[Source records]
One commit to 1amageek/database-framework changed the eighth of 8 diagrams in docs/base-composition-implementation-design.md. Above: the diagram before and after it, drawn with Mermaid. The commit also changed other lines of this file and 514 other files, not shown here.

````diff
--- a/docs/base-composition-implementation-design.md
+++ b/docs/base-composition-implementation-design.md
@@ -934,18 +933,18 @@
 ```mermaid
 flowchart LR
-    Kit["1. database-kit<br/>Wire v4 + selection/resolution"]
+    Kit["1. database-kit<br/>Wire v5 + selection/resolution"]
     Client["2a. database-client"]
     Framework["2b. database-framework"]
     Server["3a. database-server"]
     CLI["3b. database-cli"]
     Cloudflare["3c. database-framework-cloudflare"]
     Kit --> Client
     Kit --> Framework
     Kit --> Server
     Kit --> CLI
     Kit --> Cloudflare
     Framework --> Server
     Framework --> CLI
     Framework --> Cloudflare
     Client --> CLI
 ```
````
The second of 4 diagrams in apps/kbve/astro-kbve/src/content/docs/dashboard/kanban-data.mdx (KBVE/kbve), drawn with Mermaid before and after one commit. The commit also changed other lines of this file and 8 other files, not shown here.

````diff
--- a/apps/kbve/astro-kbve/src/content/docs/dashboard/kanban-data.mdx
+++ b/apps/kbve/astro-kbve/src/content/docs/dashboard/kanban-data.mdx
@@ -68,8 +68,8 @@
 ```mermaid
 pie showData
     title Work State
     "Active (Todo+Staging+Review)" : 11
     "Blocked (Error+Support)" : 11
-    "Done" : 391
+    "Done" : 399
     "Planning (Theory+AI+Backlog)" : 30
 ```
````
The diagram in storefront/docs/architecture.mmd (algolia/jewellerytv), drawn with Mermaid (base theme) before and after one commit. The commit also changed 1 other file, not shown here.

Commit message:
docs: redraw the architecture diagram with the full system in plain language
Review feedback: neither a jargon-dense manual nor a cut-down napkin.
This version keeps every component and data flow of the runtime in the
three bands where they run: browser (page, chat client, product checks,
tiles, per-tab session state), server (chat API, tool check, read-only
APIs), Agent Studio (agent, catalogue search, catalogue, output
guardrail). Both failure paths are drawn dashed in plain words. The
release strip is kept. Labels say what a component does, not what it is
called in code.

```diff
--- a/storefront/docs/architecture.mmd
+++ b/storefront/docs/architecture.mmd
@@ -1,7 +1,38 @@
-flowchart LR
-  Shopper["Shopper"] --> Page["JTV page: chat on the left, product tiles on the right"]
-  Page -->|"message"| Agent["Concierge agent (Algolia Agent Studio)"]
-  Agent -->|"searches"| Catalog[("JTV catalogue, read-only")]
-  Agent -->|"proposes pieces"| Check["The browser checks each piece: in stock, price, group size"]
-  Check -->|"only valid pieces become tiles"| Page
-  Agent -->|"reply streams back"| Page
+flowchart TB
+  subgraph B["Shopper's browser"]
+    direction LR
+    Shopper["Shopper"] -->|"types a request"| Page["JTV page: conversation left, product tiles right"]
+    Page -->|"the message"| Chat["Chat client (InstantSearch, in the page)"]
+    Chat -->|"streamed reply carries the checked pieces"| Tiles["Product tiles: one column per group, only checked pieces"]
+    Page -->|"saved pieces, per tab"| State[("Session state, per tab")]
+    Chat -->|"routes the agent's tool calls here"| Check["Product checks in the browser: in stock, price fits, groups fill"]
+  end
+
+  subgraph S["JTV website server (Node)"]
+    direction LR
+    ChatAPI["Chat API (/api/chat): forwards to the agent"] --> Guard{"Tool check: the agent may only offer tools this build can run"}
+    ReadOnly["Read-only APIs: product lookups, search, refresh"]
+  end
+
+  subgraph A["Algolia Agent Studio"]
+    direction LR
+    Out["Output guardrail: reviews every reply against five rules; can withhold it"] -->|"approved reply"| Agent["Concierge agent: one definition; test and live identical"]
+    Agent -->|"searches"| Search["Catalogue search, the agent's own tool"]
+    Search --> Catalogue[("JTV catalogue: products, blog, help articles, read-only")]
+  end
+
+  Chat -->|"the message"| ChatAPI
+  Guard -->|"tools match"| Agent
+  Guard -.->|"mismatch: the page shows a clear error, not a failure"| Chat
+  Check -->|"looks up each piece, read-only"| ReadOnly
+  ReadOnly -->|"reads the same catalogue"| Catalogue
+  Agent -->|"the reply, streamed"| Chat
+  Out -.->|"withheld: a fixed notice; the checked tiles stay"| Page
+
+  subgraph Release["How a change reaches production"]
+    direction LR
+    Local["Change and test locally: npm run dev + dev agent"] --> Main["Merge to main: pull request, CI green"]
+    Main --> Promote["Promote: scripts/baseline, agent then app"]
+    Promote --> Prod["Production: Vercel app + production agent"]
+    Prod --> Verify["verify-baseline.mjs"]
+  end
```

§ TASK DESCRIPTION:
State how many lines of the records above contain "browser", with no words besides the number.

§ EXERCISE RESULT:
4